Exercise prompt
Please state how many lines of the data below contain the word "height", offering nothing besides the number.
┌─ Listed entries
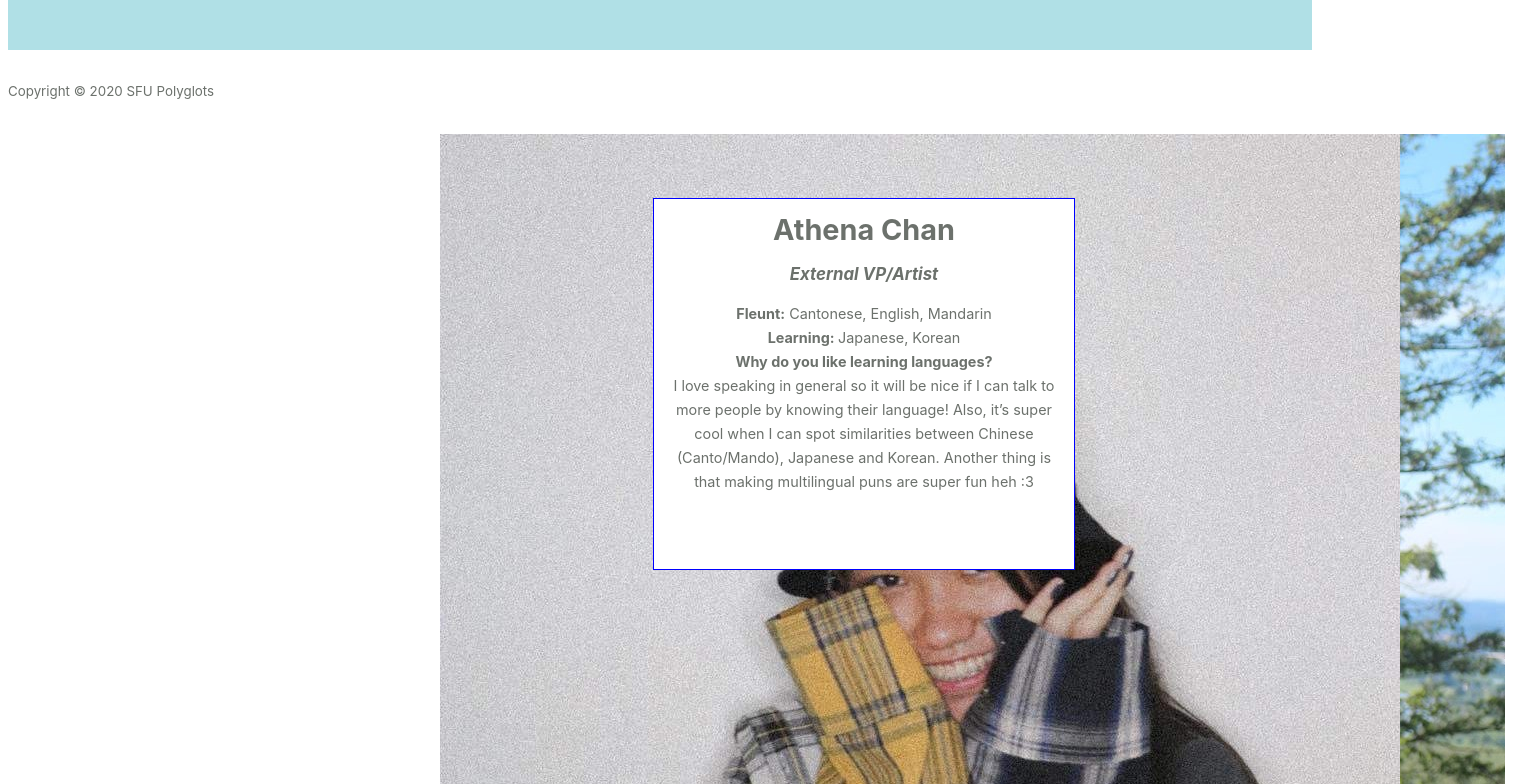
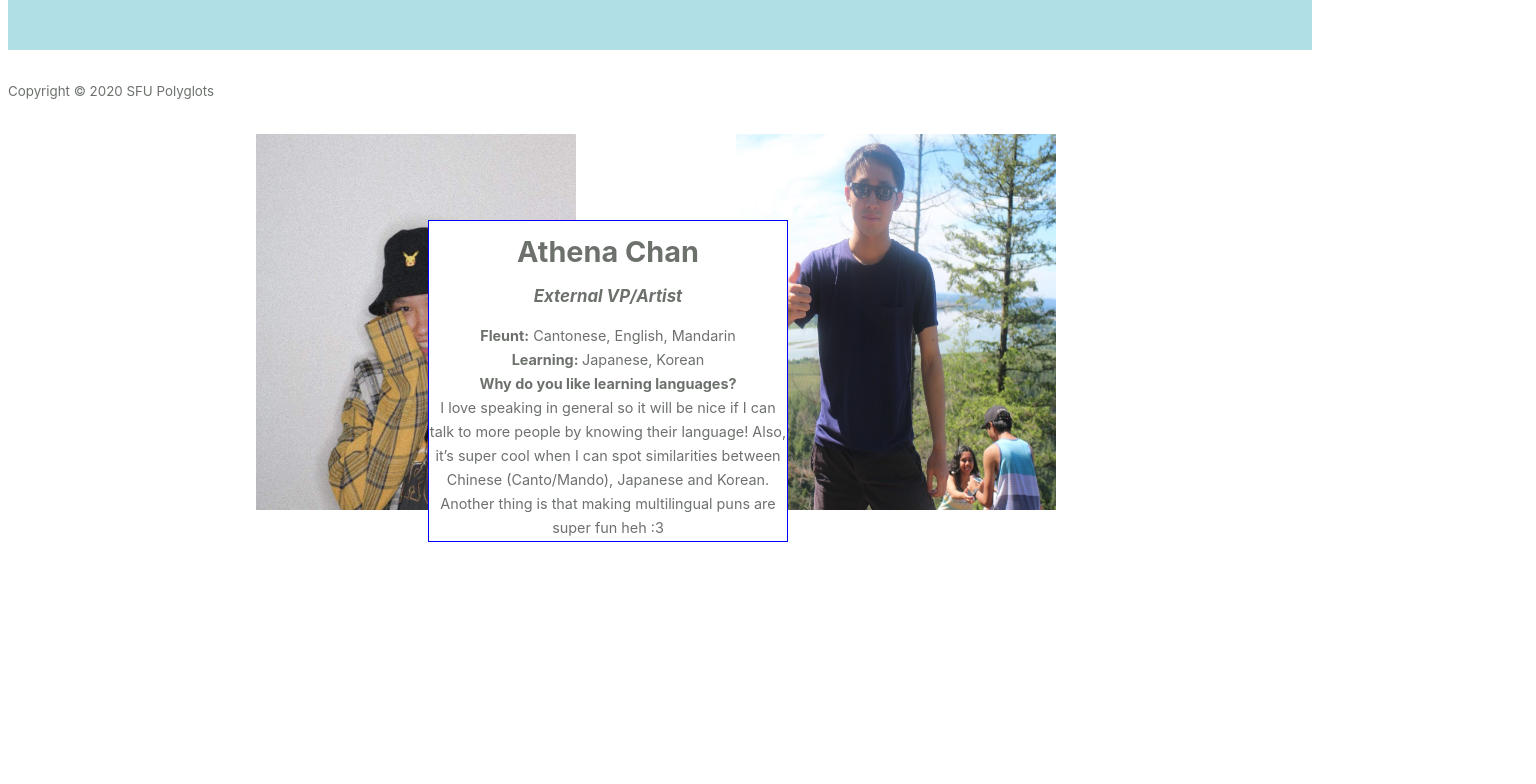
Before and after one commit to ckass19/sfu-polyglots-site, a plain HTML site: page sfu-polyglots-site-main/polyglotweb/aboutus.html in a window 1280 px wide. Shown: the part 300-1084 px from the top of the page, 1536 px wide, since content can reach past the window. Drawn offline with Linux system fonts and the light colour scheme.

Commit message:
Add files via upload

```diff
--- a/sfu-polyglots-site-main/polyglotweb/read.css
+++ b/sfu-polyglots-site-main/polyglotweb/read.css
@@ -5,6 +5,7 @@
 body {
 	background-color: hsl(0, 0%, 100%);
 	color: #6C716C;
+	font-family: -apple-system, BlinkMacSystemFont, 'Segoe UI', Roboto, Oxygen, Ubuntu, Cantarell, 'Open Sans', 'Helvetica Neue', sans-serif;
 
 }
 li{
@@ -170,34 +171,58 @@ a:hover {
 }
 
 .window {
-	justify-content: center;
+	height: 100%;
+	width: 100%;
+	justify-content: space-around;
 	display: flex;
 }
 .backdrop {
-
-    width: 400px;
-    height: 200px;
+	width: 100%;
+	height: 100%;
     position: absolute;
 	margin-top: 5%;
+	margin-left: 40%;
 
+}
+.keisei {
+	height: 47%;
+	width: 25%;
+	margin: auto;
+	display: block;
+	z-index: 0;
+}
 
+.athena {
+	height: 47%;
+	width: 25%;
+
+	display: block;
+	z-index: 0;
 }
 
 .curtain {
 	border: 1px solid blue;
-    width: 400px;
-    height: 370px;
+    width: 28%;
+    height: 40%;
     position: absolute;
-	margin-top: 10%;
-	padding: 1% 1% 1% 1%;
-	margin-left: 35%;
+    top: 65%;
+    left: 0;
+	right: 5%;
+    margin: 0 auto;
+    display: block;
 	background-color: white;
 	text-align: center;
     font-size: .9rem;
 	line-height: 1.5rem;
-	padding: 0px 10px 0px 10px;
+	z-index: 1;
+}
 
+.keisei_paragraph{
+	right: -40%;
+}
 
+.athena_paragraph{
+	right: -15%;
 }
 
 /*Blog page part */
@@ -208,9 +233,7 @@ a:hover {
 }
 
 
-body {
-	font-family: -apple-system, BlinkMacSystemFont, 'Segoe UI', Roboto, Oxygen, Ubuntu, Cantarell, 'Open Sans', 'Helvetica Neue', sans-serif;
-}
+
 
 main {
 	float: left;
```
└─
Task output
8